Data records:
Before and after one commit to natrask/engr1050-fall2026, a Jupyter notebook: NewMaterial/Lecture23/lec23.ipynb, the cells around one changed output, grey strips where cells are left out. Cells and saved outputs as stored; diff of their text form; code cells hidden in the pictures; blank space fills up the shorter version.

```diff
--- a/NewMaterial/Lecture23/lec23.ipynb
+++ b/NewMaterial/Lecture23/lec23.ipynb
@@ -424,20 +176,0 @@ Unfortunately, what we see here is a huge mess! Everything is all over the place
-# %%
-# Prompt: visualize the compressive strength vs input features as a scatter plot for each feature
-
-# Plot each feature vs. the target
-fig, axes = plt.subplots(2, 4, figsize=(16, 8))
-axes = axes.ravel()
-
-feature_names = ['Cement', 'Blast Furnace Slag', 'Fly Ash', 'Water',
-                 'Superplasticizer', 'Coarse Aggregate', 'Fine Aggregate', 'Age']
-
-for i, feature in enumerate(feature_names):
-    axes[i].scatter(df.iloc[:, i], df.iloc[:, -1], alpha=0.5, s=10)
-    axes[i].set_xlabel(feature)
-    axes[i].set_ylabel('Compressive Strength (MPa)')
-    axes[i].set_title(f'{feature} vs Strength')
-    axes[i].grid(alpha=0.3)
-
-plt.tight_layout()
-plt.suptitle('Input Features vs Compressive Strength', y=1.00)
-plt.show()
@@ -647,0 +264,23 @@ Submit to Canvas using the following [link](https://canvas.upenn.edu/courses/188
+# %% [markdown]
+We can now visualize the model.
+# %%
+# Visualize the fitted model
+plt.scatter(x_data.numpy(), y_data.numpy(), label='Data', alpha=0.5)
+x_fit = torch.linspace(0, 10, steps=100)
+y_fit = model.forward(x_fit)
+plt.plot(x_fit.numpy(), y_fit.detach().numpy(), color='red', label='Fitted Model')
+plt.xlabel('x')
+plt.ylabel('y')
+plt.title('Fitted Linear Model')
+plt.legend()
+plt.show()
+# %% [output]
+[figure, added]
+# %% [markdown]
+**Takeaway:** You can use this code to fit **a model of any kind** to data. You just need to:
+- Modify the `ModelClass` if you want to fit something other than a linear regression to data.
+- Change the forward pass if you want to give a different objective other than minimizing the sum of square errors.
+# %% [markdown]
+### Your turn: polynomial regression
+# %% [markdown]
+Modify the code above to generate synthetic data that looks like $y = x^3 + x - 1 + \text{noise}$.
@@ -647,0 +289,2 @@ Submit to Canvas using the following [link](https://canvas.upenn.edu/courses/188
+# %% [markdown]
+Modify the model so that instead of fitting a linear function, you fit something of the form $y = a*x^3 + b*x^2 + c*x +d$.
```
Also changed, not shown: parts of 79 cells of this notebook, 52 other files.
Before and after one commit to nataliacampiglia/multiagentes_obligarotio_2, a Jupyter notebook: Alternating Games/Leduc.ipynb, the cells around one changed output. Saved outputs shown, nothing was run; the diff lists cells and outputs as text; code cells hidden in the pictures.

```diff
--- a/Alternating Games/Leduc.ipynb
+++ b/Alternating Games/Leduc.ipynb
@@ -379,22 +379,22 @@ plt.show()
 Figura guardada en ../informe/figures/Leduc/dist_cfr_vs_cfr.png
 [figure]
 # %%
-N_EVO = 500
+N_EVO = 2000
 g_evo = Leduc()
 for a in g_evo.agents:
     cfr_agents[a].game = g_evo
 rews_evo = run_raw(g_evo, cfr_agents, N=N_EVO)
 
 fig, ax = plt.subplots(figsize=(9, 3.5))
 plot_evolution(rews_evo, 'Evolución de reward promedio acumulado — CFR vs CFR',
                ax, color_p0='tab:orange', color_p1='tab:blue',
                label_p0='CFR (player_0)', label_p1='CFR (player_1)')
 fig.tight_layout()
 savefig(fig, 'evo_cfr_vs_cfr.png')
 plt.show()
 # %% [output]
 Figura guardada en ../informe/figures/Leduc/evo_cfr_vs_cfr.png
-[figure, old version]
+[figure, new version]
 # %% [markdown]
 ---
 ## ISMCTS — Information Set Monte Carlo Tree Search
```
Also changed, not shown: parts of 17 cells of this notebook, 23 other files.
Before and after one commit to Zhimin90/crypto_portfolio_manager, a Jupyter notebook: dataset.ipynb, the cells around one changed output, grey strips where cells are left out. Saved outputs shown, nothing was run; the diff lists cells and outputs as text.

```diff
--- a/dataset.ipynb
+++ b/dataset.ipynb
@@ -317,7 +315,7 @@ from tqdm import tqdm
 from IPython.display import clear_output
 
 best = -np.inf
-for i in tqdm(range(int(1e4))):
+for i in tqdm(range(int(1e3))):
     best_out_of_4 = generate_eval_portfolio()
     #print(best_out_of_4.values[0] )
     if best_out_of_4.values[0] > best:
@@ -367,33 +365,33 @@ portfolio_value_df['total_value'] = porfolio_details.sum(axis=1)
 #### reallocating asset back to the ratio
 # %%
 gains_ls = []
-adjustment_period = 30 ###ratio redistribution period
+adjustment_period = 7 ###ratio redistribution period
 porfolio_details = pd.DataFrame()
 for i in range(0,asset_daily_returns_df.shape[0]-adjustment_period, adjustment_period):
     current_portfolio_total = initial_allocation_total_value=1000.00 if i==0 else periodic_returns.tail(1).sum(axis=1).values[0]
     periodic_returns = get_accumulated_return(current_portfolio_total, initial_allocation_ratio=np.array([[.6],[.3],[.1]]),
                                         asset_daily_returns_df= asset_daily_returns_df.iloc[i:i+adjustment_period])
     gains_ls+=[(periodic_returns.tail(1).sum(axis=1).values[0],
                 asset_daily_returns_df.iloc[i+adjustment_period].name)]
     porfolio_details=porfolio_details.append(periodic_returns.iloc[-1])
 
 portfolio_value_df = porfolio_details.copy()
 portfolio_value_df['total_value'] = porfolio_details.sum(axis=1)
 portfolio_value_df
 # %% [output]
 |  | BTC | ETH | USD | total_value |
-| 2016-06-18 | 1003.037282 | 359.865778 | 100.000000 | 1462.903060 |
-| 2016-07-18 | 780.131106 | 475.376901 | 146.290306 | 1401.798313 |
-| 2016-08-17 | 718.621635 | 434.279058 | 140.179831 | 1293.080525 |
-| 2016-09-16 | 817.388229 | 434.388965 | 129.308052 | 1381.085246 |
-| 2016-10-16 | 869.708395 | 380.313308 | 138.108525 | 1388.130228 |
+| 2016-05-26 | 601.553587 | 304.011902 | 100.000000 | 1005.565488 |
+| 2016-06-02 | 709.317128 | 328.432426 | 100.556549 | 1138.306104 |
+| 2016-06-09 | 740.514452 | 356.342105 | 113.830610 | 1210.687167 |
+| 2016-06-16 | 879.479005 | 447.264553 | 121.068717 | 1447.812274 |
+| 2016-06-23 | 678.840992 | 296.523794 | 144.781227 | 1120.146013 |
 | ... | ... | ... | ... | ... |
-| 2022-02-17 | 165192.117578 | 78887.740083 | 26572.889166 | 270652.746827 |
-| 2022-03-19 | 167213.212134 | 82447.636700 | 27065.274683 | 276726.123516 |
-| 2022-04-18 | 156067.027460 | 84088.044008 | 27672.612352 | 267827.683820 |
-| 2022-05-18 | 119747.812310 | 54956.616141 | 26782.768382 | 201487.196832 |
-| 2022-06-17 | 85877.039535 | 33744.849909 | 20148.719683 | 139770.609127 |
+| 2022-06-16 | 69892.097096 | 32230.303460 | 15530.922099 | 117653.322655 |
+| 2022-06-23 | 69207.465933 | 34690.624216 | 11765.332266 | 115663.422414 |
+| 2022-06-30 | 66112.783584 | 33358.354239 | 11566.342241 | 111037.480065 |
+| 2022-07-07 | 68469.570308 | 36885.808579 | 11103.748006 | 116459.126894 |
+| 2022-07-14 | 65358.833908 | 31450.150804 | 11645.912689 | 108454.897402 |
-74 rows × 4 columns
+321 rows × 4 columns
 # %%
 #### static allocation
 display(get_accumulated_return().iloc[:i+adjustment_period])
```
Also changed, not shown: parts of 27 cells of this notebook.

The problem: All lines above in which the word "iloc" occurs should be identified and copied.

Solution to the exercise:
-    axes[i].scatter(df.iloc[:, i], df.iloc[:, -1], alpha=0.5, s=10)
                                         asset_daily_returns_df= asset_daily_returns_df.iloc[i:i+adjustment_period])
                 asset_daily_returns_df.iloc[i+adjustment_period].name)]
     porfolio_details=porfolio_details.append(periodic_returns.iloc[-1])
 display(get_accumulated_return().iloc[:i+adjustment_period])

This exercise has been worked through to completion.